Stored records:
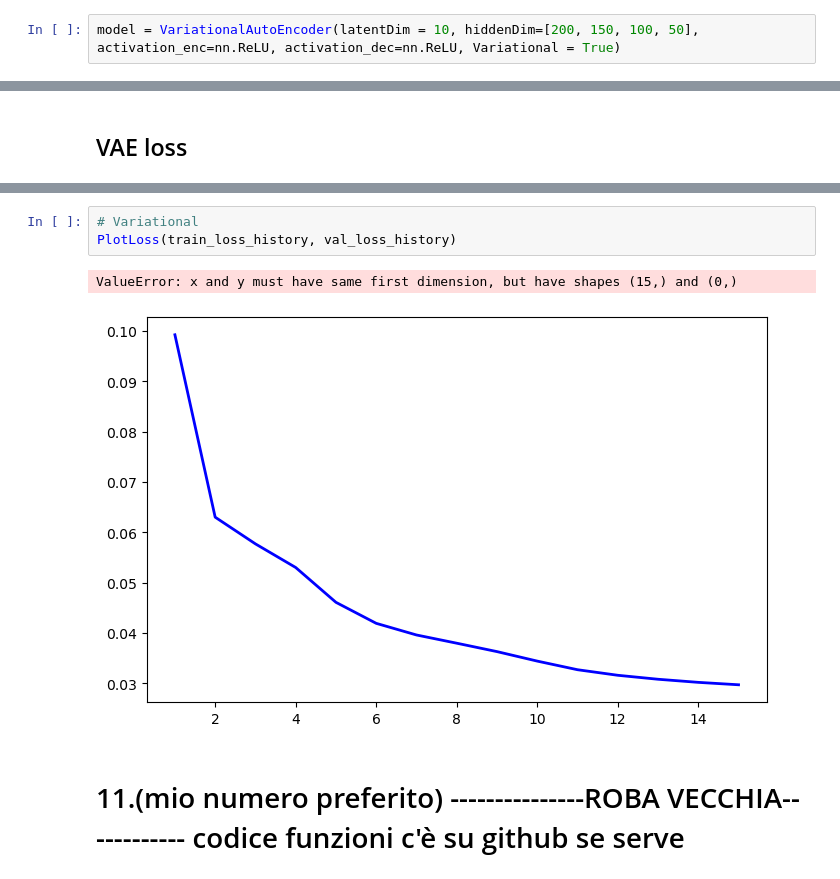
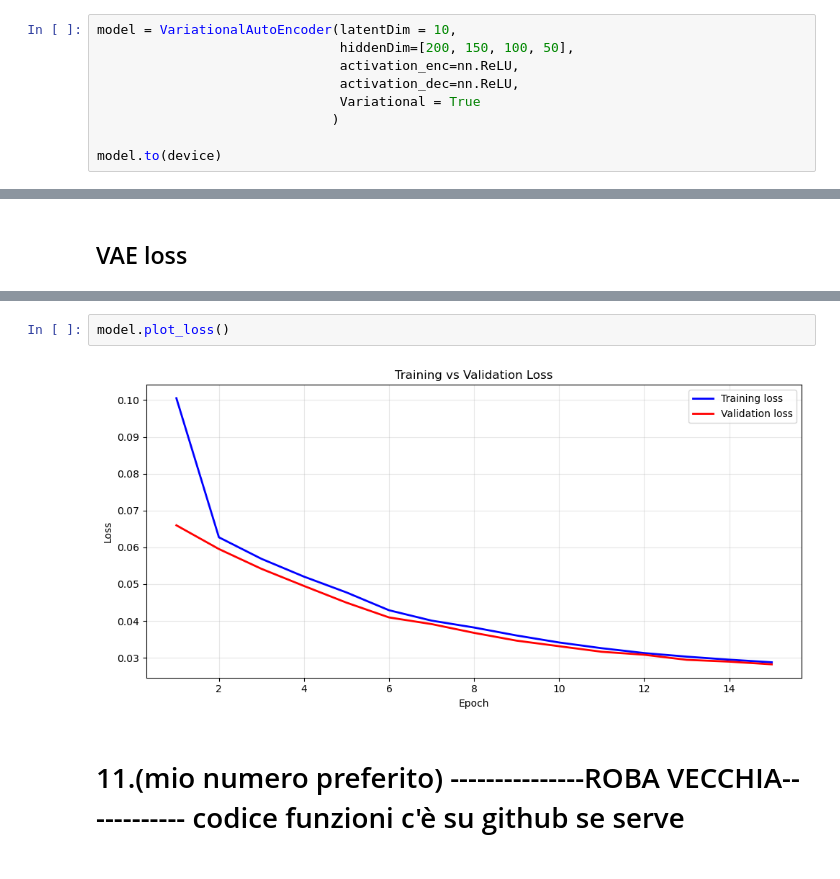
Before and after one commit to FrancescoLR02/InformationTheoryProject, a Jupyter notebook: main.ipynb, the cells around one changed output, grey strips where cells are left out. Saved outputs shown, nothing was run; the diff lists cells and outputs as text.

```diff
--- a/main.ipynb
+++ b/main.ipynb
@@ -340,4 +359,11 @@ TEST BATCH SHAPE
 # %% [markdown]
 ## Set up model - RELU -
 # %%
-model = VariationalAutoEncoder(latentDim = 10, hiddenDim=[200, 150, 100, 50], activation_enc=nn.ReLU, activation_dec=nn.ReLU, Variational = True)
+model = VariationalAutoEncoder(latentDim = 10,
+                               hiddenDim=[200, 150, 100, 50],
+                               activation_enc=nn.ReLU,
+                               activation_dec=nn.ReLU,
+                               Variational = True
+                              )
+
+model.to(device)
@@ -990,9 +946,7 @@ def PlotLoss(train_loss_history, val_loss_history):
 # %%
-# Variational
-PlotLoss(train_loss_history, val_loss_history)
+model.plot_loss()
 # %% [output]
-ValueError: x and y must have same first dimension, but have shapes (15,) and (0,)
-[figure, old version]
+[figure, new version]
 # %% [markdown]
 # 11.(mio numero preferito) ---------------ROBA VECCHIA------------ codice funzioni c'è su github se serve
 # %%
```
Also changed, not shown: parts of 31 cells of this notebook, 1 other file.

Required action: The word "model" appears on some lines of the data above; count those lines and give only the total.

Response area: 5